World communism

World communism, also known as global communism, is a form of communism which has an international scope. The long-term goal of world communism is a worldwide communist society that is stateless (lacking any state), which may be achieved through an intermediate-term goal of either a voluntary association of sovereign states (a global alliance) or a world government (a single worldwide state). A series of internationals have worked toward world communism and they have included the First International, the Second International, the Third International (the Communist International or Comintern), the Fourth International, the Revolutionary Internationalist Movement, the World Socialist Movement and variant offshoots. These are a quite heterogeneous group despite their common ultimate goal of a stateless and global communist society.

During the Stalinist era, the idea of socialism in one country, which many international communists considered unworkable, became part of the ideology of the Communist Party of the Soviet Union as Joseph Stalin and his supporters concluded that it was naive to think that world revolution was imminent. This caused great disillusionment among many communists worldwide, who agreed with Karl Marx and Vladimir Lenin that international scope was vital to communist success. Other currents of national communism, especially after World War II, tempered the prewar popularity of international communism.

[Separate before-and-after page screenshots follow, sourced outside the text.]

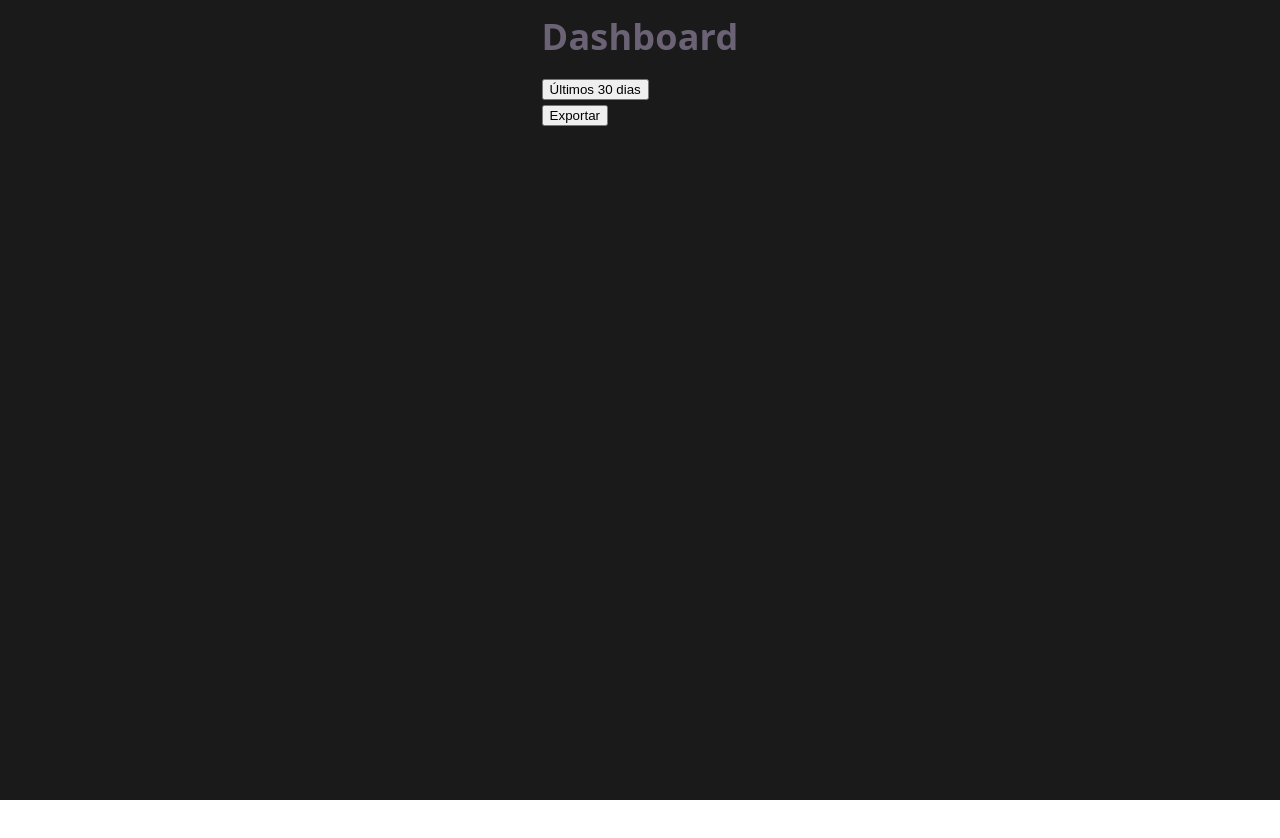
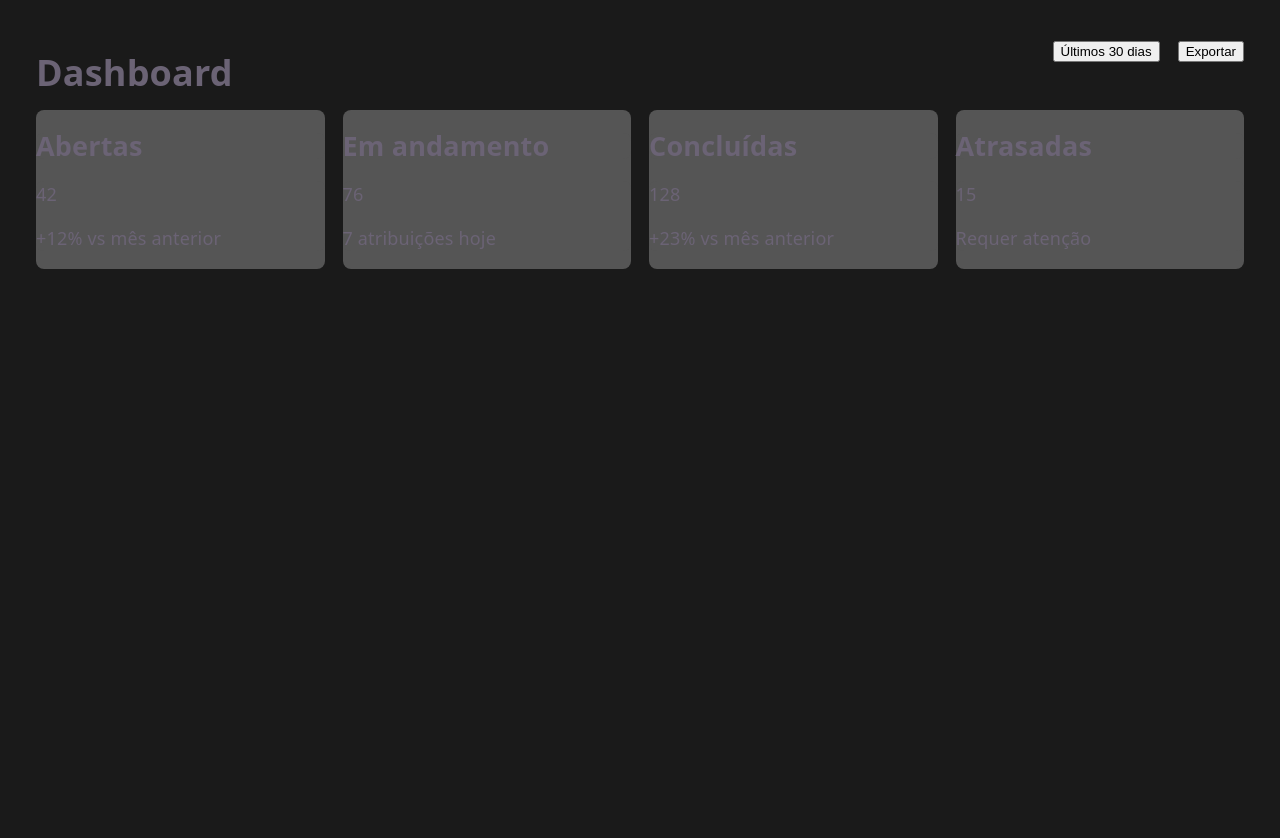
Before and after one commit to eliseu-daniel/fluxo-task-front, a React (Vite) app: page / in a window 1280 px wide. Shown: the top 838 px of the page. Before the commit the page ends 800 px from the top, so only its background shows below. Built offline with nearby package versions, Linux system fonts and the light colour scheme.

Commit message:
feat: enhance Dashboard with OverviewCards component and update styles

```diff
--- a/src/App.tsx
+++ b/src/App.tsx
@@ -5,10 +5,10 @@ import Dashboard from '@/pages/dashboard'
 function App() {
 
   return (
-    <div className='appContainer'>
+    <>
       {/* <Login /> */}
       <Dashboard />
-    </div>
+    </>
   )
 }
 
--- a/src/pages/dashboard.tsx
+++ b/src/pages/dashboard.tsx
@@ -1,4 +1,5 @@
 import Buttons from '@/components/Buttons'
+import OverviewCards from '@/components/OverviewCards';
 import '@/scss/dashboard.scss'
 
 export default function Dashboard() {
@@ -15,6 +16,29 @@ export default function Dashboard() {
            />
         </div>
       </div>
+      <div className='dashboardOverviewCards'>
+        <OverviewCards title='Abertas'
+          valueCard='42'
+          metrics='+12% vs mês anterior'
+          classname='card'
+        />
+        <OverviewCards title='Em andamento'
+          valueCard='76'
+          metrics='7 atribuições hoje'
+          classname='card'
+
+        />
+        <OverviewCards title='Concluídas'
+          valueCard='128'
+          metrics='+23% vs mês anterior'
+          classname='card'
+        />
+        <OverviewCards title='Atrasadas'
+          valueCard='15'
+          metrics='Requer atenção'
+          classname='card'
+        />
+      </div>
     </div>
   );
 }
--- a/src/scss/dashboard.scss
+++ b/src/scss/dashboard.scss
@@ -0,0 +1,30 @@
+
+.dashboardContainer{
+  display: flex;
+  flex-direction: column;
+  background: var(--color-background-black);
+  min-height: 100vh;
+  padding: 2rem;
+
+  .dashboardHeader{
+    display: flex;
+    justify-content: space-between;
+
+    .dashboardHeaderButtons{
+      display: flex;
+      gap: 1rem;
+    }
+  }
+
+  .dashboardOverviewCards{
+    display: flex;
+    gap: 1rem;
+    justify-content: space-between;
+
+    .card{
+      width: 100%;
+      background: var(--color-background-gray);
+      border-radius: var(--border-radius-md);
+    }
+  }
+}
--- a/src/scss/login.scss
+++ b/src/scss/login.scss
@@ -1,5 +1,6 @@
 .homePage {
   background: var(--color-background-gray);
+  // background: var(--color-background-black);
   border: 0.5px solid var(--color-border-secondary);
   border-radius: var(--border-radius-md);
   padding: 2.5rem;
```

The end of the Cold War, with the Revolutions of 1989 and the dissolution of the Soviet Union, is often called the fall of communism. Nevertheless, some international communists remain among some factions of Maoists, left communists, some present-day Russian communists and others.